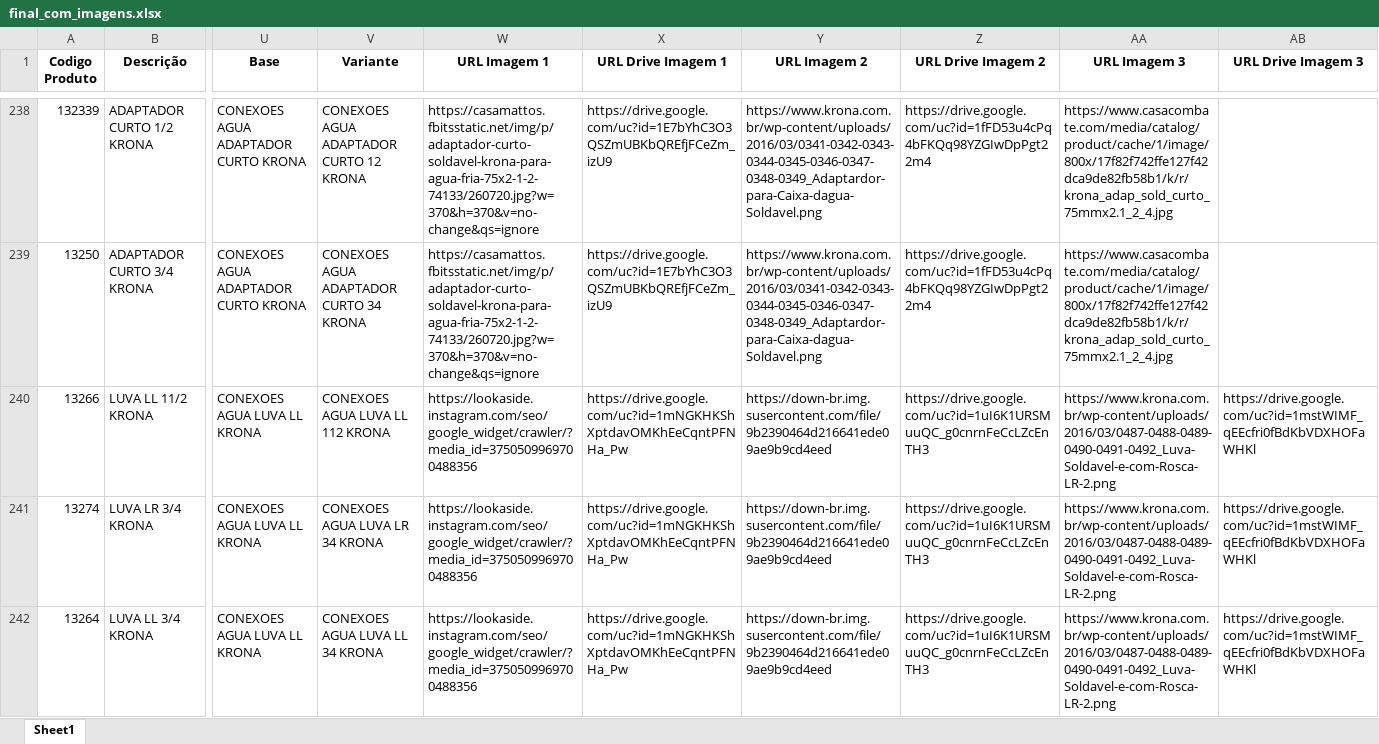
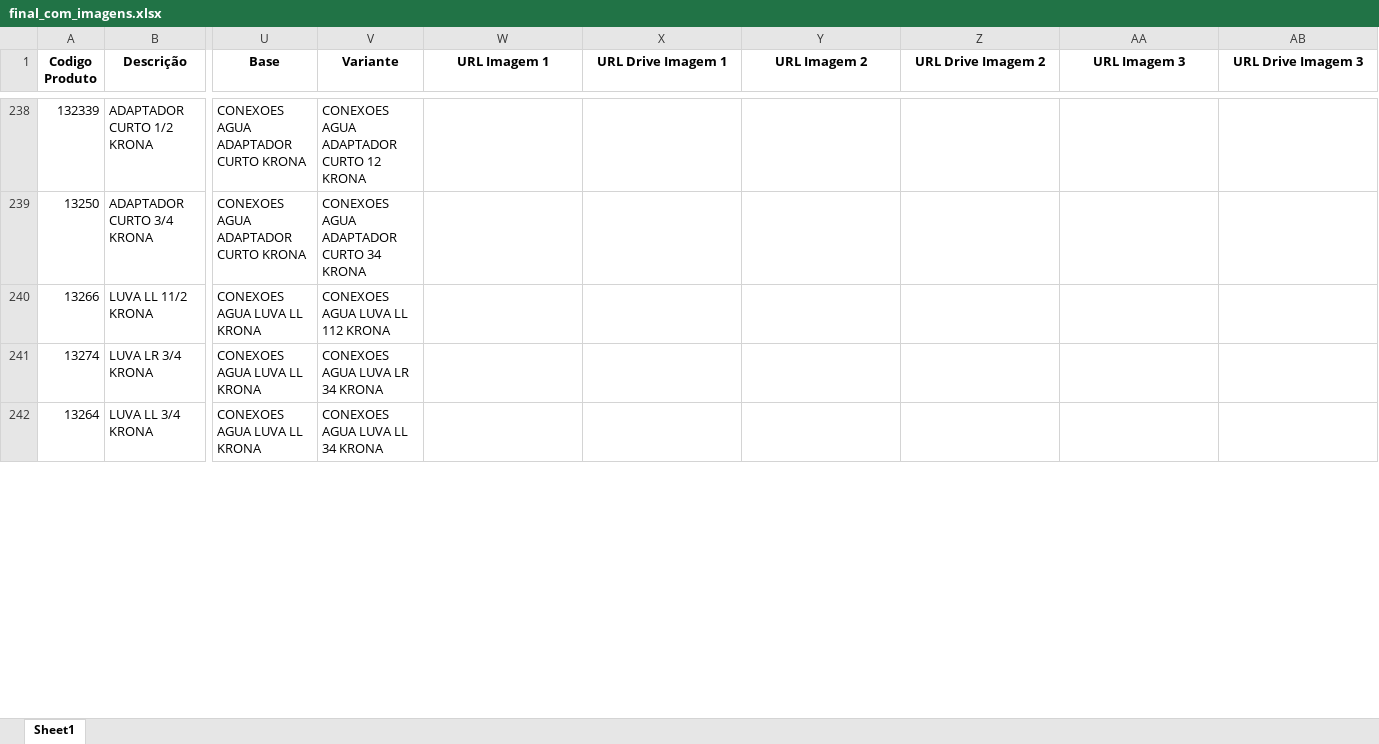
Before and after one commit to Lucas-Fernandes-Silva/auto_shopee, an Excel workbook: planilhas/outputs/final_com_imagens.xlsx, sheet Sheet1, drawn as a sheet; only a part is shown, gaps mark what is left out; values as stored, in another font and other column widths than the file's, no borders; the diff covers the shown part only; the diff names each change by its address in the sheet, - before the commit and + after, or states it on an @@ line.

```diff
--- a/planilhas/outputs/final_com_imagens.xlsx (sheet Sheet1)
+++ b/planilhas/outputs/final_com_imagens.xlsx (sheet Sheet1)
-W238:W239 (URL Imagem 1): https://casamattos.fbitsstatic.net/img/p/adaptador-curto-soldavel-krona-para-agua-fria-75x2-1-2-74133/260720.jpg?w=370&h=370&v=no-change&qs=ignore
+W238:W239 (URL Imagem 1): (empty)
-X238:X239 (URL Drive Imagem 1): https://drive.google.com/uc?id=1E7bYhC3O3QSZmUBKbQREfjFCeZm_izU9
+X238:X239 (URL Drive Imagem 1): (empty)
-Y238:Y239 (URL Imagem 2): https://www.krona.com.br/wp-content/uploads/2016/03/0341-0342-0343-0344-0345-0346-0347-0348-0349_Adaptardor-para-Caixa-dagua-Soldavel.png
+Y238:Y239 (URL Imagem 2): (empty)
-Z238:Z239 (URL Drive Imagem 2): https://drive.google.com/uc?id=1fFD53u4cPq4bFKQq98YZGIwDpPgt22m4
+Z238:Z239 (URL Drive Imagem 2): (empty)
-AA238:AA239 (URL Imagem 3): https://www.casacombate.com/media/catalog/product/cache/1/image/800x/17f82f742ffe127f42dca9de82fb58b1/k/r/krona_adap_sold_curto_75mmx2.1_2_4.jpg
+AA238:AA239 (URL Imagem 3): (empty)
-W240:W242 (URL Imagem 1): https://lookaside.instagram.com/seo/google_widget/crawler/?media_id=3750509969700488356
+W240:W242 (URL Imagem 1): (empty)
-X240:X242 (URL Drive Imagem 1): https://drive.google.com/uc?id=1mNGKHKShXptdavOMKhEeCqntPFNHa_Pw
+X240:X242 (URL Drive Imagem 1): (empty)
-Y240:Y242 (URL Imagem 2): https://down-br.img.susercontent.com/file/9b2390464d216641ede09ae9b9cd4eed
+Y240:Y242 (URL Imagem 2): (empty)
-Z240:Z242 (URL Drive Imagem 2): https://drive.google.com/uc?id=1uI6K1URSMuuQC_g0cnrnFeCcLZcEnTH3
+Z240:Z242 (URL Drive Imagem 2): (empty)
-AA240:AA242 (URL Imagem 3): https://www.krona.com.br/wp-content/uploads/2016/03/0487-0488-0489-0490-0491-0492_Luva-Soldavel-e-com-Rosca-LR-2.png
+AA240:AA242 (URL Imagem 3): (empty)
-AB240:AB242 (URL Drive Imagem 3): https://drive.google.com/uc?id=1mstWIMF_qEEcfri0fBdKbVDXHOFaWHKl
+AB240:AB242 (URL Drive Imagem 3): (empty)
```
Also changed, not shown: 1868 edited cells elsewhere in this sheet, 6 other files.
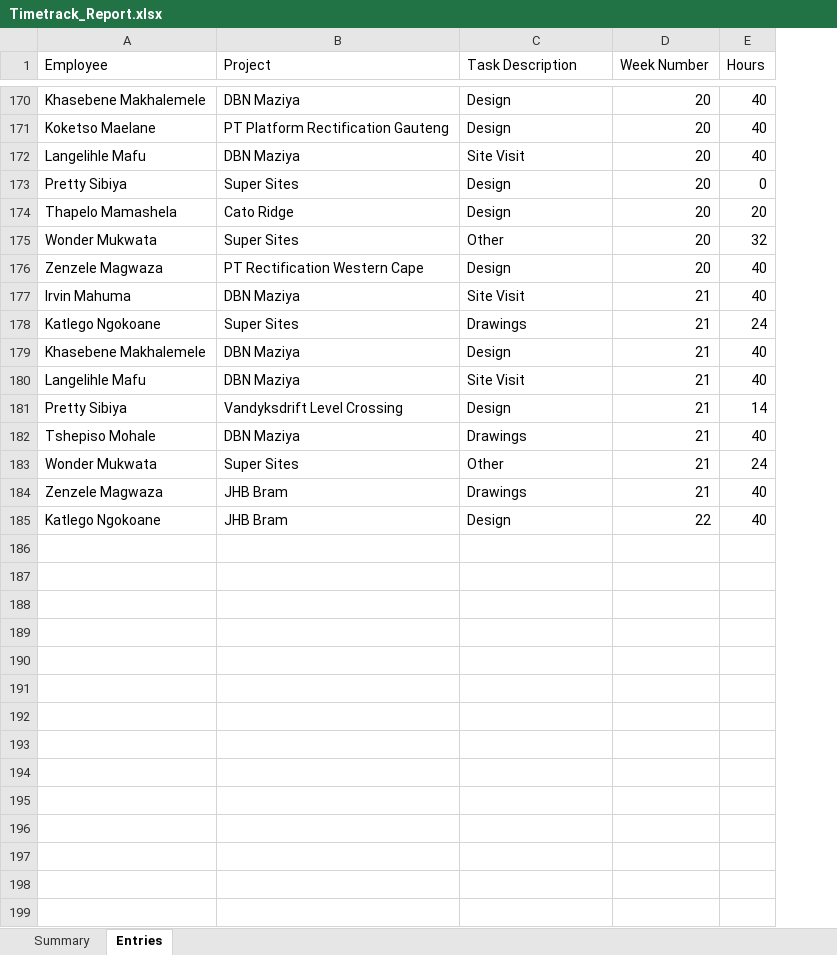
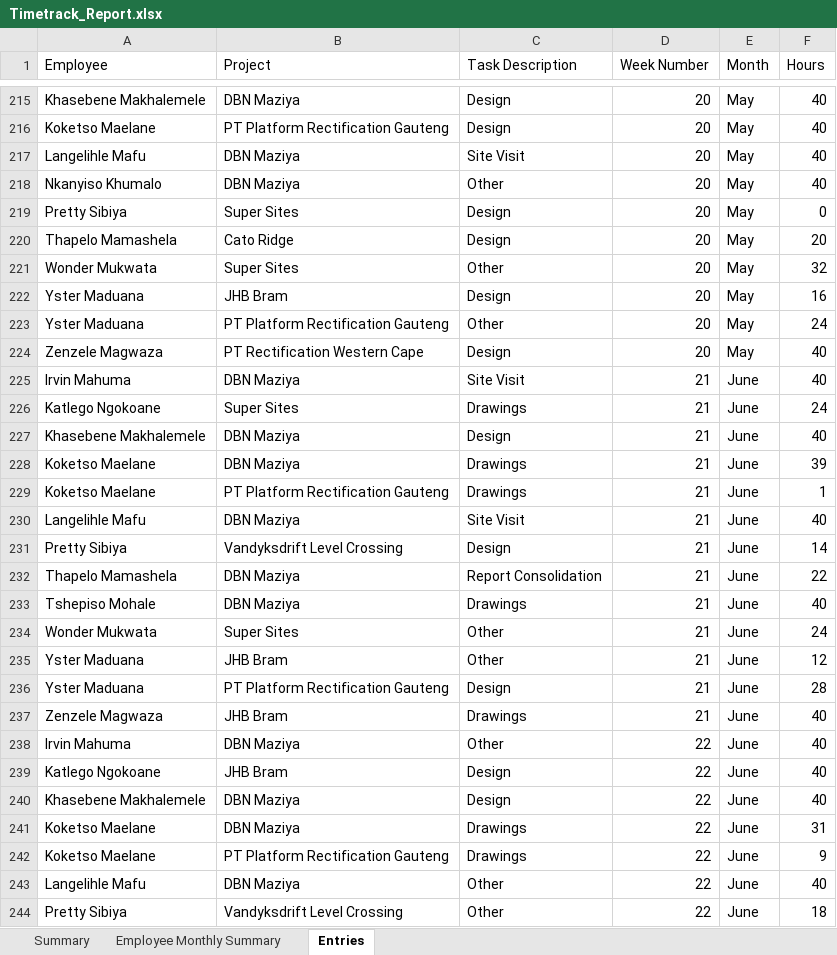
Before and after one commit to Professor-Koodie/TimeTrack, an Excel workbook: Timetrack_Report.xlsx, sheet Entries, drawn as a sheet; only a part is shown, gaps mark what is left out; values as stored, in another font and other column widths than the file's, no borders; the diff covers the shown part only; the diff names each change by its address in the sheet, - before the commit and + after, or states it on an @@ line.

Commit message:
Development with standard Excel report

```diff
--- a/Timetrack_Report.xlsx (sheet Entries)
+++ b/Timetrack_Report.xlsx (sheet Entries)
+sheet tab: Employee Monthly Summary
+column E (Month), rows 215-217: all May; rows 219-221: all May; rows 224-227: May | June | June | June; rows 230-231: June | June; rows 233-234: June | June; row 237: June; row 239: June
+row 218: Nkanyiso Khumalo | DBN Maziya | Other | 20 | May | 40
+row 222: Yster Maduana | JHB Bram | Design | 20 | May | 16
+row 223: Yster Maduana | PT Platform Rectification Gauteng | Other | 20 | May | 24
+row 228: Koketso Maelane | DBN Maziya | Drawings | 21 | June | 39
+row 229: Koketso Maelane | PT Platform Rectification Gauteng | Drawings | 21 | June | 1
+row 232: Thapelo Mamashela | DBN Maziya | Report Consolidation | 21 | June | 22
+row 235: Yster Maduana | JHB Bram | Other | 21 | June | 12
+row 236: Yster Maduana | PT Platform Rectification Gauteng | Design | 21 | June | 28
+row 238: Irvin Mahuma | DBN Maziya | Other | 22 | June | 40
+row 240: Khasebene Makhalemele | DBN Maziya | Design | 22 | June | 40
+row 241: Koketso Maelane | DBN Maziya | Drawings | 22 | June | 31
+row 242: Koketso Maelane | PT Platform Rectification Gauteng | Drawings | 22 | June | 9
+row 243: Langelihle Mafu | DBN Maziya | Other | 22 | June | 40
+row 244: Pretty Sibiya | Vandyksdrift Level Crossing | Other | 22 | June | 18
```
Also changed, not shown: 231 added rows and 1 removed row elsewhere in this sheet, sheet Summary, 4 other files.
· · · · · · ·
### Problem
Within the listing above, work out the number of lines that hold "Yster", and give that number alone.

### Written response
4